The United States recognizes that Jerusalem is a deeply important issue for Israelis and Palestinians and for Jews, Muslims, and Christians around the world. We believe that through good-faith negotiations, the parties can agree to an outcome that realizes the aspirations of both parties for Jerusalem and safeguards its status for people around the world.
We call on the Palestinian Authority to fulfill its Roadmap obligations to ensure security, reform its institutions of governance, and refrain from any acts of incitement. In this regard, we express our strong concern that a Palestinian Authority official recently attended a ceremony commemorating a terrorist who was responsible for an attack that claimed the lives of many Israeli civilians.

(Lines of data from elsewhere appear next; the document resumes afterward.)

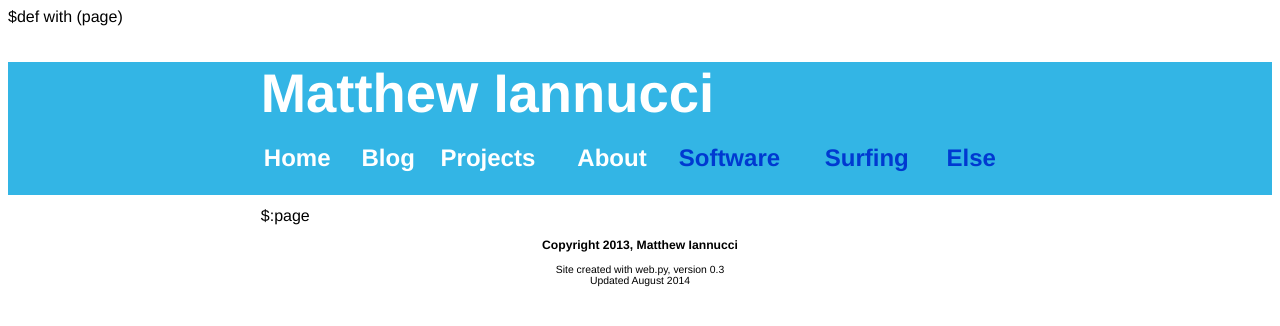
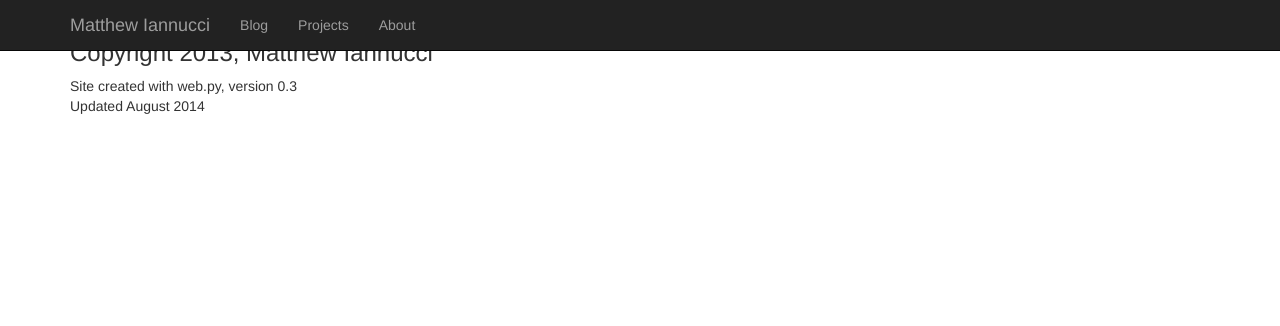
Before and after one commit to mpiannucci/my-page, a Python web app: template templates/base.html in a window 1280 px wide. Shown: the top 326 px of the page. Run offline with Jinja, Linux system fonts and the light colour scheme; the template is opened without the code that fills it, so the values that code supplies are empty; some libraries are stand-ins or nearby versions.

Commit message:
Added bootstrap & navbar

```diff
--- a/templates/base.html
+++ b/templates/base.html
@@ -1,36 +1,52 @@
 $def with (page)
 
+<!DOCTYPE html>
 <html>
 <head>
     <meta name="google-site-verification" content="-azLgyDbTQ6EY0zdkcRBc8Q5f0jSV4cd552gcq44N98" />
+    <meta name="viewport" content="width=device-width, initial-scale=1">
     <title>Matthew Iannucci</title>
-    <link rel="stylesheet" type="text/css" href="/static/Styles/mobile.css" media="only screen and (max-device-width: 767px)" />
-    <link rel="stylesheet" type="text/css" href="/static/Styles/screen.css" media="only screen and (min-device-width: 768px)" />
     <link rel="shortcut icon" type="image/x-icon" href="/static/favicon.ico" />
+	<link rel="stylesheet" href="http://maxcdn.bootstrapcdn.com/bootstrap/3.2.0/css/bootstrap.min.css">
+	<script src="https://ajax.googleapis.com/ajax/libs/jquery/1.11.1/jquery.min.js"></script>
+	<script src="http://maxcdn.bootstrapcdn.com/bootstrap/3.2.0/js/bootstrap.min.js"></script>
 </head>
 <body>
-	<div id="mainHeader">
-	<!-- Define the header for the page -->
-	<div id="header">
-		<h1><a href="/">Matthew Iannucci</a></h1>
+<div  class="container">
+    <!-- Navigation Bar -->
+    <nav class="navbar navbar-inverse navbar-fixed-top" role="navigation">
+        <div class="container">
+            <!-- Brand and toggle get grouped for better mobile display -->
+            <div class="navbar-header">
+                <button type="button" class="navbar-toggle" data-toggle="collapse" data-target="#bs-example-navbar-collapse-1">
+                    <span class="sr-only">Toggle navigation</span>
+                    <span class="icon-bar"></span>
+                    <span class="icon-bar"></span>
+                    <span class="icon-bar"></span>
+                </button>
+                <a class="navbar-brand" href="#">Matthew Iannucci</a>
             </div>
+            <!-- Collect the nav links, forms, and other content for toggling -->
+            <div class="collapse navbar-collapse" id="bs-example-navbar-collapse-1">
+                <ul class="nav navbar-nav">
+                    <li>
+                        <a href="/blog">Blog</a>
+                    </li>
+                    <li>
+                        <a href="/apps">Projects</a>
+                    </li>
+                    <li>
+                        <a href="/bio">About</a>
+                    </li>
+                </ul>
+            </div>
+            <!-- /.navbar-collapse -->
+        </div>
+        <!-- /.container -->
+    </nav>
 	<!-- Define the header bar links -->
-	<div id="navBar">
-		<table id="navBarTable">
-			<tr>
-				<td class="navHeader"><h2><a href="/">Home</a></h2></td>
-				<td class="navHeader"><h2><a href="/blog">Blog</a></h2></td>
-				<td class="navHeader"><h2><a href="/apps">Projects</a></h2></td>
-				<td class="navHeader"><h2><a href="/bio">About</a></h2></td>
-				<td class="topicHeader"><h2><a href="/tag/software">Software</a></h2></td>
-				<td class="topicHeader"><h2><a href="/tag/surfing">Surfing</a></h2></td>
-				<td class="topicHeader"><h2><a href="/tag/else">Else</a></h2></td>
-			</tr>
-		</table>
-	</div>
-	</div>
 	<!-- Create the main coloumn layout.-->
-	<div id="mainContent" class="mainColumn">
+	<div id="mainContent" class="col-sm-6">
 		<!-- Main column start -->
 		<!-- Get the page data as declared in code.py -->
 		$:page
@@ -39,14 +55,12 @@ $def with (page)
 	<!-- Ends the three column layout-->
 	<!-- Define the footer for the page -->
 	<div id="footer">
-		<center>
 		<div id="copyright">
 			<h3>Copyright 2013, Matthew Iannucci</h3>
 		</div>
 		<div id="siteinfo">
 			<p>Site created with web.py, version 0.3 <br/>Updated August 2014</p>
 		</div>
-		</center>
 	</div>
 </div>
 <!-- End the page layout -->
```
Also changed, not shown: templates/__init__.py (+43 -29 lines). Lines whose indentation alone changed are shown as unchanged.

We are pleased to see the letter from the Secretary-General reporting that his staff continues to work constructively with the Government of Israel on issues related to the Gaza Board of Inquiry, and to note that the financial issues have been resolved in a manner satisfactory to the Secretary-General.
At the same time, we call on Israel to reopen its border crossings with Gaza, with appropriate monitoring to address security concerns. This would allow for greater movement of people and humanitarian and reconstruction materials, consistent with Resolution 1860 and the 2005 Agreement on Movement and Access, thus alleviating the hardship and stress that civilians in Gaza face.
Hamas has yet to accept the principles established by the Quartet that are the building blocks of an independent Palestinian state: renouncing violence, recognizing Israel, and accepting previous agreements and obligations, including the Roadmap. Nor has it shown a greater interest in building a future for the Palestinian people than through its own hateful rhetoric and violence. We are also concerned about Hamas interference with international efforts to deliver humanitarian assistance in Gaza, continued arms smuggling, and the launching of terrorist rocket attacks against Israel, which, it is important to recall, precipitated the Gaza conflict just over a year ago. And we call for the immediate release of Gilad Shalit, abducted and held by Hamas since 2006.
A key component of international support for the Palestinian people comes through the UN Relief and Works Agency for Palestine Refugees. We thank Commissioner-General Karen AbuZayd for her devoted service to UNRWA over the past nine years, and we welcome the appointment of Filippo Grandi of Italy to this post. We also welcome the appointment of Margot Ellis of the United States as UNRWA’s Deputy Commissioner-General.
The United States is UNRWA’s largest single donor. In 2009, we provided more than $267 million, including more than $116 million to the General Fund. Unfortunately, the Fund still faces severe and chronic shortfalls—estimated at $140 million for this year.
We appreciate the efforts of donors that have provided sizeable emergency support, but there is no substitute for predictable, annual contributions to the General Fund. As such, we welcome the renewed commitment of the Arab League, whose members have pledged collectively to provide UNRWA with no less than 7.8 percent of its General Fund. It is imperative that these pledges be delivered.
Let me conclude by turning briefly to the situation in Lebanon. We thank General Graziano for his service with UNIFIL, and we welcome General Asarta, who begins his new assignment tomorrow. We also recall the important contribution that all troop-contributing countries are making to this vital effort. We call upon all parties to fulfill the provisions of this Council’s Resolutions 1559, 1680, and 1701.
Thank you, Mr. President.